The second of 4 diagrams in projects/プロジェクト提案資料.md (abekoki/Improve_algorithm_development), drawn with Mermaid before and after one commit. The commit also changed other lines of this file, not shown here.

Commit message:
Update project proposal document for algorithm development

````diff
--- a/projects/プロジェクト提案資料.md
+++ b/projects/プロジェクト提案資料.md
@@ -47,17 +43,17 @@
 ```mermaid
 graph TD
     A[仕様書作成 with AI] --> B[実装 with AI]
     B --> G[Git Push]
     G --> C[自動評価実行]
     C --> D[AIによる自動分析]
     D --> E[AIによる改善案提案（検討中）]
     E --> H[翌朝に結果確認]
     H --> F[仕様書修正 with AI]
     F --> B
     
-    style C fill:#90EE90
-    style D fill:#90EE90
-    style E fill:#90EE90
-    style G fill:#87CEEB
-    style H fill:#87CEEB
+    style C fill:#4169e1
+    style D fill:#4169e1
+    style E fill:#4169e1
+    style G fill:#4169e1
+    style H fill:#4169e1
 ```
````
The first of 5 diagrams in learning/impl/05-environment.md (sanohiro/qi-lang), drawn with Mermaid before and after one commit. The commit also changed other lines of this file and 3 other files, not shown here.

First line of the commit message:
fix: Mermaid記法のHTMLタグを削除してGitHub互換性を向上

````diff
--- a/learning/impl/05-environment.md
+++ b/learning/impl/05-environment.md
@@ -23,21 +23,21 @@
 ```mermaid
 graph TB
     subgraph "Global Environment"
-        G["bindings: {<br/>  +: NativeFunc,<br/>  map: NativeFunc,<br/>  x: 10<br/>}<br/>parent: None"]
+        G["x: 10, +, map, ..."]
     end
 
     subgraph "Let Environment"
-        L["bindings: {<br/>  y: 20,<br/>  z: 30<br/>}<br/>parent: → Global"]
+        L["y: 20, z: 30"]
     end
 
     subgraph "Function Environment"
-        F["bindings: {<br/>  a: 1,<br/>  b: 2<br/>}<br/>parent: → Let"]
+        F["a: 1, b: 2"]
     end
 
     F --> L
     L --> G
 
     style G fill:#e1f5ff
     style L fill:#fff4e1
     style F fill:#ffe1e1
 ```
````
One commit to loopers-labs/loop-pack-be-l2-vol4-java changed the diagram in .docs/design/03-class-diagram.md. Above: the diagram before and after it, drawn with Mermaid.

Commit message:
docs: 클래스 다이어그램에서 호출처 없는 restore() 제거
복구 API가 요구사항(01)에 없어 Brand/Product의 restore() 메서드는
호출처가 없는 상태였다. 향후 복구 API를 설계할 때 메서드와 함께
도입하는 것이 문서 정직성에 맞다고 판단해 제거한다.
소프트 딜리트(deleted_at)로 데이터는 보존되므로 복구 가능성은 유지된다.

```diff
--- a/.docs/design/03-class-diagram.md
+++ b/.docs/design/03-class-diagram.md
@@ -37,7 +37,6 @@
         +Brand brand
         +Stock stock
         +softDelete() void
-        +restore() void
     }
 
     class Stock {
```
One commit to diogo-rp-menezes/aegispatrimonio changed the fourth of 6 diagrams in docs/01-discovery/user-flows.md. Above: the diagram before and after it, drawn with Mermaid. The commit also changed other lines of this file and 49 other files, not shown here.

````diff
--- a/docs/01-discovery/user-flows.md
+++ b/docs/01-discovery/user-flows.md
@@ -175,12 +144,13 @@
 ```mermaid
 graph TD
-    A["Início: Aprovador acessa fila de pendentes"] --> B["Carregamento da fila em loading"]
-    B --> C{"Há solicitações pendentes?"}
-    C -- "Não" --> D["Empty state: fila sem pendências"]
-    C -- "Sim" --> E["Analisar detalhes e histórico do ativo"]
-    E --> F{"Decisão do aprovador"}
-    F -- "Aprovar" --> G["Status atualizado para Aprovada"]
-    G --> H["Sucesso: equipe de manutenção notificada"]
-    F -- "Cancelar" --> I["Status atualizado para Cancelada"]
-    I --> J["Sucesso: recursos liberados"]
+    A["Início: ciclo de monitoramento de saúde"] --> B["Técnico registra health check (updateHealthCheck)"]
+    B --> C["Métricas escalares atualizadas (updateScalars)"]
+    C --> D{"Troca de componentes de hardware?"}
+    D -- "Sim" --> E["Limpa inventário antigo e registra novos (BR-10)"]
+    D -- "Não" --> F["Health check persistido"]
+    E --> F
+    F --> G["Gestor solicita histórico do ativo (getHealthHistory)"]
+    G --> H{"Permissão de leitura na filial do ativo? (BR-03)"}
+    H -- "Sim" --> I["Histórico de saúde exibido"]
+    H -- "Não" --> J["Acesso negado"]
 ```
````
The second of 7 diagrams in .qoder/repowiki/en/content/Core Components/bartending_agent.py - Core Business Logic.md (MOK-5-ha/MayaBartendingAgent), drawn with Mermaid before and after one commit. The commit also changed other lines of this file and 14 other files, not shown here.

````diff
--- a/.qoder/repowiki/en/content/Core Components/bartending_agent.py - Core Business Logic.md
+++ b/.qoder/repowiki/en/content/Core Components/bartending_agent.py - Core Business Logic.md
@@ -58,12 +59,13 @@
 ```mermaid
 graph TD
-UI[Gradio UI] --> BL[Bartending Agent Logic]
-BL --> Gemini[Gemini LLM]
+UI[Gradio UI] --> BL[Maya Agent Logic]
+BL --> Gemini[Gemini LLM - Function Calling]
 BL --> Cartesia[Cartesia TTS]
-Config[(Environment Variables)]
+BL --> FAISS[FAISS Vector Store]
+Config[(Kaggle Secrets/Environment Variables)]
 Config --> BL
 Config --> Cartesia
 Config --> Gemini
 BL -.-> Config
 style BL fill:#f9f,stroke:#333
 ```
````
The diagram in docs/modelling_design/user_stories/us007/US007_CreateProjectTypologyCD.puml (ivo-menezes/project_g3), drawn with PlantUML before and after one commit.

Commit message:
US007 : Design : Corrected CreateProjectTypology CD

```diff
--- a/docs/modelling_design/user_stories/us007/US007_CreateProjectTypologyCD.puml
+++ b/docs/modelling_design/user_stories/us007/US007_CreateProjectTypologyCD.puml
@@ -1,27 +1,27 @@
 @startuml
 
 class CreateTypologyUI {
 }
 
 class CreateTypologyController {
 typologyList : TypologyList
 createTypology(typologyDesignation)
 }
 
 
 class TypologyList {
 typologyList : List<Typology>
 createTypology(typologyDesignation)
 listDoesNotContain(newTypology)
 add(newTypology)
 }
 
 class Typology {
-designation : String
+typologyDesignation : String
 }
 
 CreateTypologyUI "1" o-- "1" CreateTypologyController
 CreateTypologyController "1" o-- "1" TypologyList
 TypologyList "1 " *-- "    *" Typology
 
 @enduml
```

========================

Look above for the line holding "BL[Maya Agent Logic]", then set down exactly that line and every line after it up to and including the line holding "Config --> Cartesia", with nothing else.

+UI[Gradio UI] --> BL[Maya Agent Logic]
+BL --> Gemini[Gemini LLM - Function Calling]
 BL --> Cartesia[Cartesia TTS]
-Config[(Environment Variables)]
+BL --> FAISS[FAISS Vector Store]
+Config[(Kaggle Secrets/Environment Variables)]
 Config --> BL
 Config --> Cartesia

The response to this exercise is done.